Union Minister Jairam Ramesh today said that he still feels that the Madhav Gadgil report on the Western Ghats was the ‘roadmap’ for conservation of the ecologically-sensitive hills and expressed hope that there would be a ‘dispassionate debate’ on the issue once Lok Sabha elections were over.
The statement by the Minister of Rural Development comes at a time when the Environment Ministry is seeking a way to implement a much-diluted version of the Gadgil Committee report, prepared by a 10-member panel headed by K Kasturirangan.
Ramesh had three years ago appointed the Western Ghats Ecology Expert Panel (WGEEP) during his tenure as the Environment Minister to draw up a roadmap for preserving the biodiversity of the ecologically sensitive hills. The panel was headed by Gadgil.
Speaking at a function here to present a Degree of Doctor (Honoris Causa) to Gadgil, conferred by the Central University of Orissa, Koraput, Ramesh lamented that a public debate on the report had not taken place and it was ‘hijacked by a few political voices who had a vested interest’.
He said that the whole idea behind appointing the Gadgil panel was of the Environment Ministry not issuing a ‘fatwa’ on the Western Ghats once it got the recommendations.
‘That public debate did not take place. The public debate was hijacked by a few political voices who had vested interests... I feel that once the elections are over... by June, July next year, there would be a calm and dispassionate debate on the Gadgil Committee report at various levels,’ he said.
Hailing Gadgil as a ‘Gandhian’ and an ‘(Arvind) Kejriwal long before we had discovered Kejriwal’, Ramesh said, ‘I still feel that the Gadgil panel report is the roadmap, the blueprint. It is not the last word. It should be discussed at Gram Panchayats, Zilla Parishads, Vidhan Sabhas.’

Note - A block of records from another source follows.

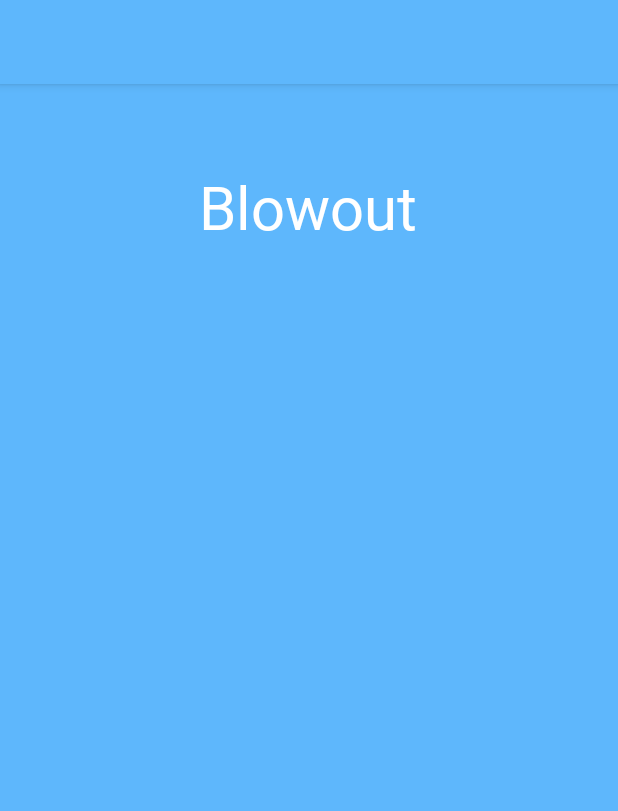
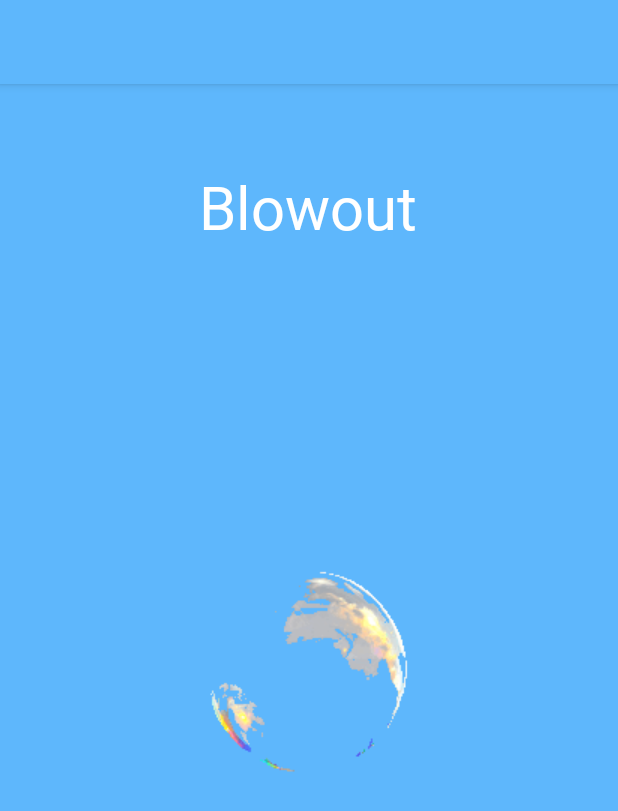
Before and after one commit to Slafed/Bubbles, an Android app: the screen it shows after launch (MainActivity), on a phone screen of 412 x 824 dp. Shown: the top 811 px of the screen. Run offline under Robolectric (Android 15) with nearby library versions, the phone set to English and light mode, and no system bars; Roboto replaces fonts that are not available here.

Commit message:
bubble buttons

```diff
--- /dev/null
+++ b/app/src/main/res/drawable/buttonshape.xml
@@ -0,0 +1,11 @@
+<?xml version="1.0" encoding="utf-8"?>
+<shape xmlns:android="http://schemas.android.com/apk/res/android"
+    android:shape="rectangle">
+    <corners android:radius="1000dp" />
+    <solid android:color="@null" />
+    <padding
+        android:bottom="4dp"
+        android:left="4dp"
+        android:right="4dp"
+        android:top="4dp" />
+</shape>
--- a/app/src/main/res/layout/activity_main.xml
+++ b/app/src/main/res/layout/activity_main.xml
@@ -20,4 +20,14 @@
         app:layout_constraintTop_toTopOf="parent"
         app:layout_constraintVertical_bias="0.077" />
 
+    <Button
+        android:layout_width="182dp"
+        android:layout_height="170dp"
+        android:background="@drawable/buttonshape"
+        android:drawableTop="@drawable/bubblebutton"
+        app:layout_constraintBottom_toBottomOf="parent"
+        app:layout_constraintEnd_toEndOf="parent"
+        app:layout_constraintStart_toStartOf="parent"
+        app:layout_constraintTop_toTopOf="parent" />
+
 </androidx.constraintlayout.widget.ConstraintLayout>
```
Also changed, not shown: app/src/main/res/drawable/bubblebutton.png (added).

He said that a large part of the concerns over the Gadgil Committee report were borne out of ignorance and deliberate and mischievous misreading of its recommendations.
‘Had we been more open and more proactive, perhaps much of this confusion could have been avoided,’ he said. Ramesh said that he supported the methodology adopted by the Gadgil panel in preparing the report.
‘I want to tell him that I am with him and I support him. I support not his conclusion, but his methodology. ‘What the conclusions are could be different but the methodology is participative, it is consultative and it is democratic and we must initiate this process of debate and discussion and not allow the debate on the Gadgil Committee report to be hijacked by the sand mafia or the mining mafia or the construction mafia,’ he said.